Meerkats gang up on a cobra approaching their warren.

Every year we look forward to the Wildlife Photographer of the Year exhibition. Why? Because it captures the beauty, savagery and cruelty of the animal kingdom through stunning photographs. We're part of that kingdom too, and the cruelty inflicted by humans is also featured, to remind us that we as a species can be just as savage, if not more so.

A lion steals a drink from a waterhole in Zambia.

From cute meerkats to deadly lions we're expecting nothing but brilliance from this year's litter. We still have a few months until it opens so here's a sneak preview of some of the images we can expect to find at the exhibition. These should tide you over until October, when we'll be hunting this show down at Natural History Museum.

A red footed booby closes in on a flying fish in the Indian Ocean.
Two Eurasian lynx kittens playfully spar with one another.
This sun bear almost looks human as it gazes longingly out of the filthy cage it's kept in at a Sumatran zoo.
A fox in a derelict school in Pripyat, a town that was evacuated following the nearby Chernobyl nuclear disaster.
An Asian Sheepshead Wrasse looks to impress females with his bulbous head. The fish start out female with some transforming into males when the reach a certain age and size.
Two African wild dog pups play a macabre game of chase using a baboon's head.

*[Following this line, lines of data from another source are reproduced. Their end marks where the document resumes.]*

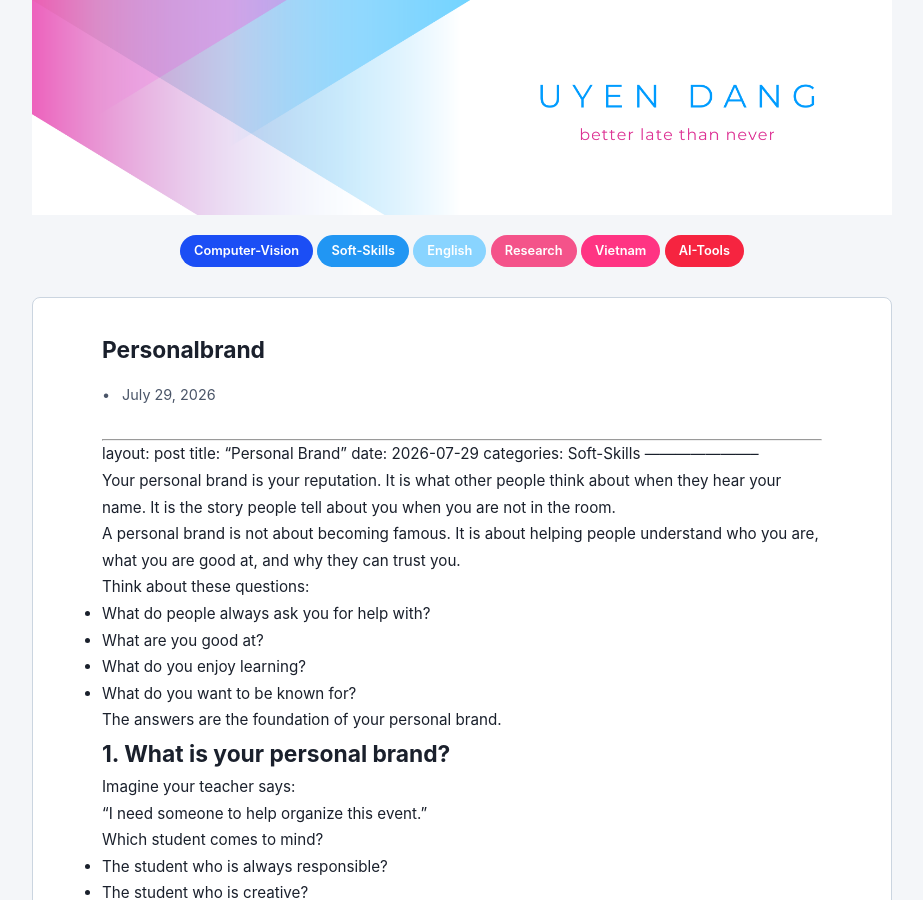
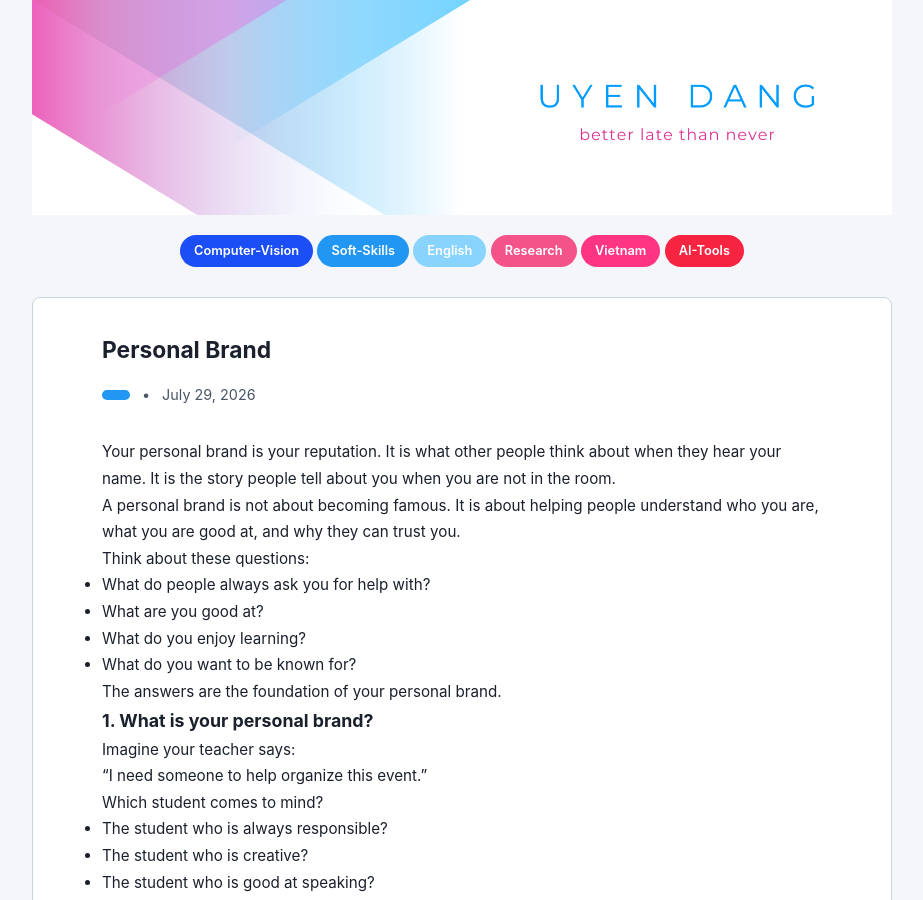
Before and after one commit to DangLeUyen/blog, a Jekyll site: the page built from _posts/2026-07-29-PersonalBrand.md, in a window 1280 px wide and 900 px high. Shown: the whole window, without its empty margins (178-1101 px from the left). Built offline with Jekyll 4.4.1, drawn with Linux system fonts in a browser that asks for light colours; our own code applies the rules of GitHub Pages for plain Markdown files.

Commit message:
Update headings to improve document structure

```diff
--- a/_posts/2026-07-29-PersonalBrand.md
+++ b/_posts/2026-07-29-PersonalBrand.md
@@ -3,7 +3,7 @@ layout: post
 title: "Personal Brand"
 date: 2026-07-29
 categories: Soft-Skills
------------------------
+---
 
 Your personal brand is your reputation. It is what other people think about when they hear your name. It is the story people tell about you when you are not in the room.
 
@@ -20,7 +20,7 @@ The answers are the foundation of your personal brand.
 
 <!--more-->
 
-## 1. What is your personal brand?
+### 1. What is your personal brand?
 
 Imagine your teacher says:
 
@@ -46,7 +46,7 @@ For example:
 
 Your personal brand is what people expect from you.
 
-### A simple formula
+#### A simple formula
 
 **Personal Brand = Skills + Personality + Values + Reputation**
 
@@ -57,11 +57,11 @@ For example:
 * **Values:** Honest, respectful, responsible
 * **Reputation:** Someone who always keeps promises
 
-## 2. How to build your personal brand
+### 2. How to build your personal brand
 
 Building a personal brand takes time. It is like planting a tree. You need to take care of it every day.
 
-### Step 1. Know yourself
+#### Step 1. Know yourself
 
 Start by understanding yourself.
 
@@ -76,7 +76,7 @@ Example:
 
 I love data, programmning, and AI. I decide I want people to know me as a Data Scientist.
 
-### Step 2. Learn useful skills
+#### Step 2. Learn useful skills
 
 A good personal brand is supported by real skills.
 
@@ -94,7 +94,7 @@ Example:
 
 I want to become a Data Scientist. I spend one hour each day learning Python and building small projects, another hour improving soft skills such as communication, problem-solving...
 
-### Step 3. Share what you learn
+#### Step 3. Share what you learn
 
 People cannot know what you can do if you never show it.
 
@@ -112,7 +112,7 @@ Example:
 
 Every Sunday, I write a short LinkedIn post about something new I learned in data science.
 
-### Step 4. Be consistent
+#### Step 4. Be consistent
 
 Consistency is more important than being perfect.
 
@@ -120,7 +120,7 @@ If you post one useful article every week for one year, people will begin to rem
 
 Small actions repeated many times create a strong reputation.
 
-### Step 5. Be kind and professional
+#### Step 5. Be kind and professional
 
 Your personal brand is also built by how you treat other people.
 
@@ -134,19 +134,19 @@ Good habits include:
 
 People remember how you make them feel.
 
-## 3. Example: Build a personal brand step by step
+### 3. Example: Build a personal brand step by step
 
 Let's imagine a university student named Sarah.
 
 She wants to become a data scientist.
 
-### Month 1: Learn
+#### Month 1: Learn
 
 Sarah learns Python and statistics.
 
 She practices coding every day.
 
-### Month 2: Build projects
+#### Month 2: Build projects
 
 She creates small projects, such as:
 
@@ -156,7 +156,7 @@ She creates small projects, such as:
 
 Each project helps her improve.
 
-### Month 3: Share her work
+#### Month 3: Share her work
 
 Sarah uploads her projects to GitHub.
 
@@ -168,7 +168,7 @@ She writes simple blog posts explaining:
 
 Now employers can see her work.
 
-### Month 4: Connect with people
+#### Month 4: Connect with people
 
 She joins technology clubs.
 
@@ -178,7 +178,7 @@ She asks questions and learns from experienced people.
 
 Networking helps her discover new opportunities.
 
-### Month 5: Keep improving
+#### Month 5: Keep improving
 
 Sarah continues learning.
 
@@ -190,7 +190,7 @@ After one year, people know Sarah as someone who enjoys solving problems with da
 
 That is her personal brand.
 
-## Tips for students
+### Tips for students
 
 You do not need to wait until you graduate to build your personal brand.
 
@@ -206,7 +206,7 @@ You can start today by:
 
 Remember, your personal brand is built one day at a time.
 
-## Common mistakes
+### Common mistakes
 
 Many people think a personal brand means becoming an internet celebrity.
 
@@ -224,7 +224,7 @@ Here are some common mistakes:
 
 A strong personal brand comes from real experience, continuous learning, and consistent actions.
 
-## Final Thoughts
+### Final Thoughts
 
 Your personal brand is one of your most valuable assets.
 
```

Wildlife Photographer of the Year opens at Natural History Museum on 19 October 2018 and runs until 30 June 2019. Tickets are £13.50 for adults, £8 for children.

Last Updated 03 September 2018